In a modern society, the need for cyber security touches a surprisingly large portion of our day-to-day lives. Because of the Internet of Things (IoT), we can scarcely climb out of bed each morning before we use a device that is connected to the internet in some way. Whether it’s our smart phones, Alexa, Siri, tablets, laptops, television or even our automobiles, we are potentially putting personal data out on the internet before we’ve even had our first cup of coffee (or even as we order our coffee for pickup as we head into work). We pay our bills online, we use our phones to deposit checks and we even have wi-fi enabled automobiles.
As individuals, we are responsible for looking out for our own security. As IT Professionals, we are responsible for protecting the data our company produces and collects. In many cases, the data we are protecting in our professional role is personal data, possibly our own. But, the recent Equifax breach is a harsh reminder that, even companies we associate with security are vulnerable. If there is any lesson we can take away from our personal experiences, and the stories behind the headlines, it’s that there is not single solution that will protect us from the threat of our data ending up at the mercy of people with bad intentions. Those of you reading this post are intimately familiar with the steps needed to protect company data. From the network to the desktop, and all points in between, there are many layers to a data protection strategy. One such layer is the Data Backup solutions we use.
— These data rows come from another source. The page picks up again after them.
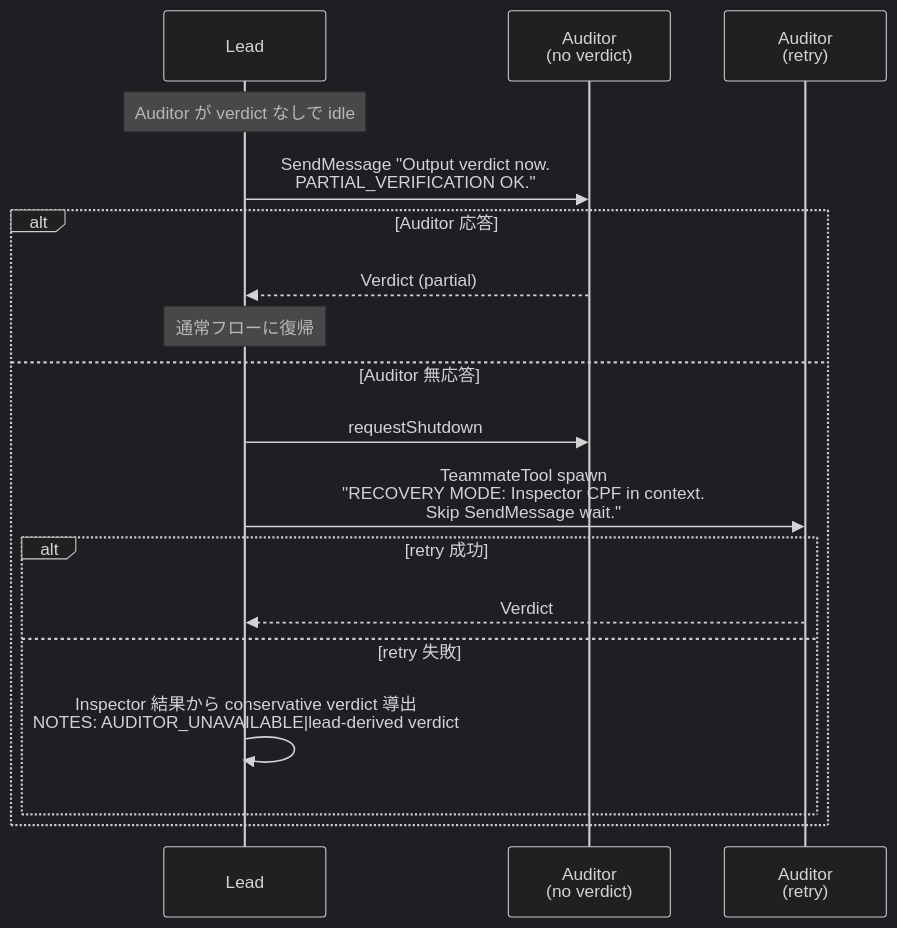
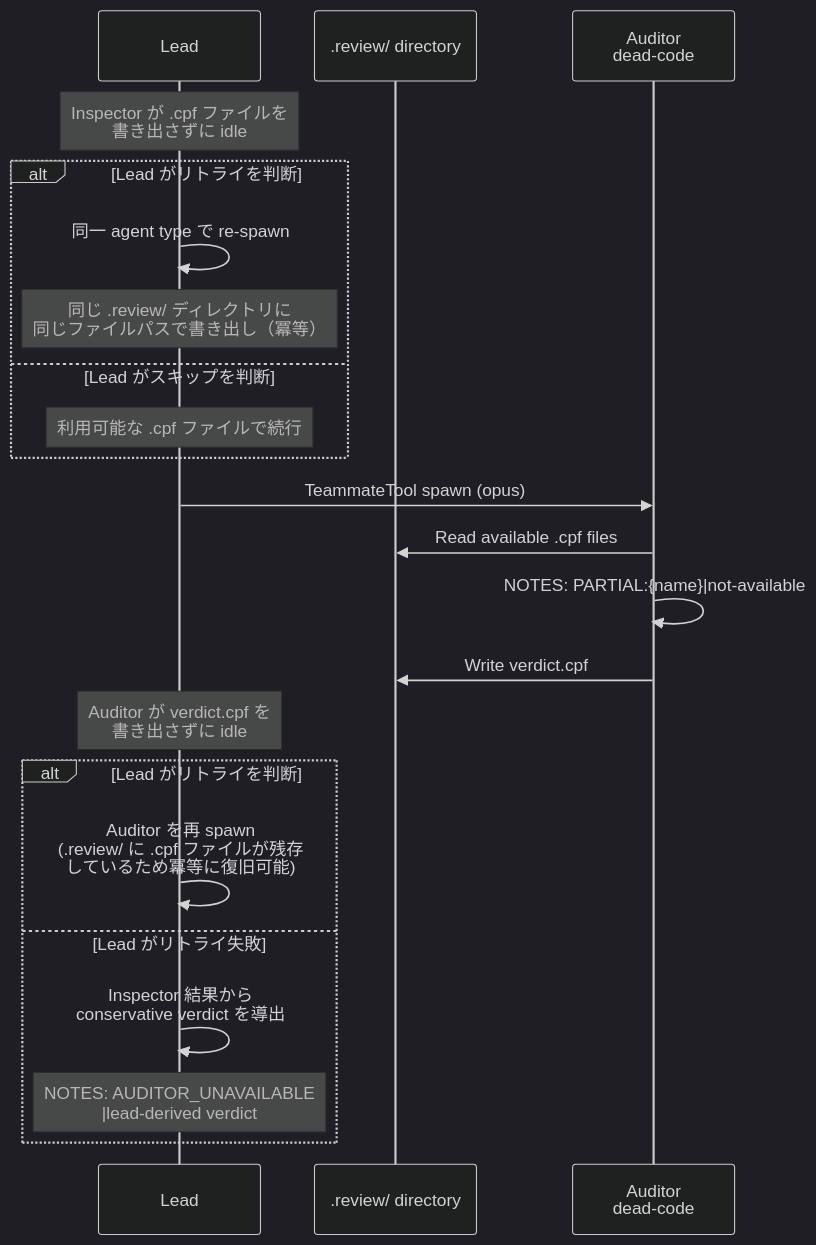
The second of 2 diagrams in .claude/sdd/project/specs/dead-code-review/design.md (sync-dev-org/sync-sdd), drawn with Mermaid (dark theme) before and after one commit. The commit also changed other lines of this file and 32 other files, not shown here.

````diff
--- a/.claude/sdd/project/specs/dead-code-review/design.md
+++ b/.claude/sdd/project/specs/dead-code-review/design.md
@@ -347,22 +352,29 @@
 ```mermaid
 sequenceDiagram
     participant Lead
-    participant Auditor as Auditor<br/>(no verdict)
-    participant Auditor2 as Auditor<br/>(retry)
+    participant RD as .review/ directory
+    participant Auditor as Auditor<br/>dead-code
 
-    Note over Lead: Auditor が verdict なしで idle
-    Lead->>Auditor: SendMessage "Output verdict now.<br/>PARTIAL_VERIFICATION OK."
+    Note over Lead: Inspector が .cpf ファイルを<br/>書き出さずに idle
 
-    alt Auditor 応答
-        Auditor-->>Lead: Verdict (partial)
-        Note over Lead: 通常フローに復帰
-    else Auditor 無応答
-        Lead->>Auditor: requestShutdown
-        Lead->>Auditor2: TeammateTool spawn<br/>"RECOVERY MODE: Inspector CPF in context.<br/>Skip SendMessage wait."
-        alt retry 成功
-            Auditor2-->>Lead: Verdict
-        else retry 失敗
-            Lead->>Lead: Inspector 結果から conservative verdict 導出<br/>NOTES: AUDITOR_UNAVAILABLE|lead-derived verdict
-        end
+    alt Lead がリトライを判断
+        Lead->>Lead: 同一 agent type で re-spawn
+        Note over Lead: 同じ .review/ ディレクトリに<br/>同じファイルパスで書き出し（冪等）
+    else Lead がスキップを判断
+        Note over Lead: 利用可能な .cpf ファイルで続行
+    end
+
+    Lead->>Auditor: TeammateTool spawn (opus)
+    Auditor->>RD: Read available .cpf files
+    Auditor->>Auditor: NOTES: PARTIAL:{name}|not-available
+    Auditor->>RD: Write verdict.cpf
+
+    Note over Lead: Auditor が verdict.cpf を<br/>書き出さずに idle
+
+    alt Lead がリトライを判断
+        Lead->>Lead: Auditor を再 spawn<br/>(.review/ に .cpf ファイルが残存<br/>しているため冪等に復旧可能)
+    else Lead がリトライ失敗
+        Lead->>Lead: Inspector 結果から<br/>conservative verdict を導出
+        Note over Lead: NOTES: AUDITOR_UNAVAILABLE<br/>|lead-derived verdict
     end
 ```
````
Decades ago, during simpler times, data protection meant being diligent about performing regular backups of data in case a file was accidentally deleted, corrupted or the hard drive crashed. Back in that simpler time, the media to which businesses directed those backups was almost always Tape, lots of tape! This process typically included keeping a set of tapes onsite for immediate restore needs and sending a second set offsite in case of catastrophe and for longer term retention. However, over time, Tape has been increasingly replaced by disk-based backup targets (think HPE StoreOnce, Data Domain, ExaGrid).
Disk-based backup targets started out as a faster way to get data backed up. Tape was still used but typically as a secondary backup target and for longer term retention offsite. The need to go to an offsite backup for file recovery was rare and so tape became that insurance policy that was never going to be needed. As use of disk-based backups became more prevalent, the technology employed to store data evolved. Improvements in compression, deduplication, and replication improved the efficiency of storing larger amounts of data (in the petabytes) and replicating that data to offsite facilities. In fact, with the ability to replicate data from one disk-based target to another over distance, we have started to see Tape being replaced at offsite facilities as well.
While we originally used backup for recovery from accidentally deleted files, random corruption and the occasional disk crash, the world we live in today requires a broader definition for Data Backup. Today, we may need to leverage our backups to recover from a Cyberattack that has either corrupted our data or rendered it unusable as part of a Ransomware attack. Because these kinds of attacks target files on volumes that are persistently mounted to hosts, the vulnerability of disk-based backup targets has come under some scrutiny lately.
Of course, many question whether the risk to disk-based backup targets is very high. After all, backup environments are typically isolated from other, more accessible, areas of the IT infrastructure. Moreover, because of the potential for Cyberattacks on the disk-based backup targets, other processes have been documented and are being implemented to mitigate the risk further. We are starting to see some of these added protections built into the backup software we use and many manufacturers of the disk-based backup devices are providing their own best-practice processes.
Despite the fear of risk for disk-based solutions, we aren’t seeing a trend away from disk-based backup, but we are hearing reports that some companies are once again turning to Tape as their last form of defense against the type of Cyberattacks that would corrupt, delete or encrypt their data. And while disk-based technology has been evolving, tape technology has also continued to evolve. LTO7 technologies provide capacities as high as 15TB (compressed) per tape cartridge. In addition to high capacities and a low TCO, Tape offers encryption at-rest, can be kept offsite and most importantly offline.
So, as we implement safeguards to keep the bad guys out of our IT infrastructure, we need to remember that our plans should include multiple layers. We also need to prepare for the possibility that our best efforts will be thwarted and that our data will be compromised. So, as part of our protection against malicious behavior and risk to our data, we need to carefully plan our Backup processes by taking the layered approach as well.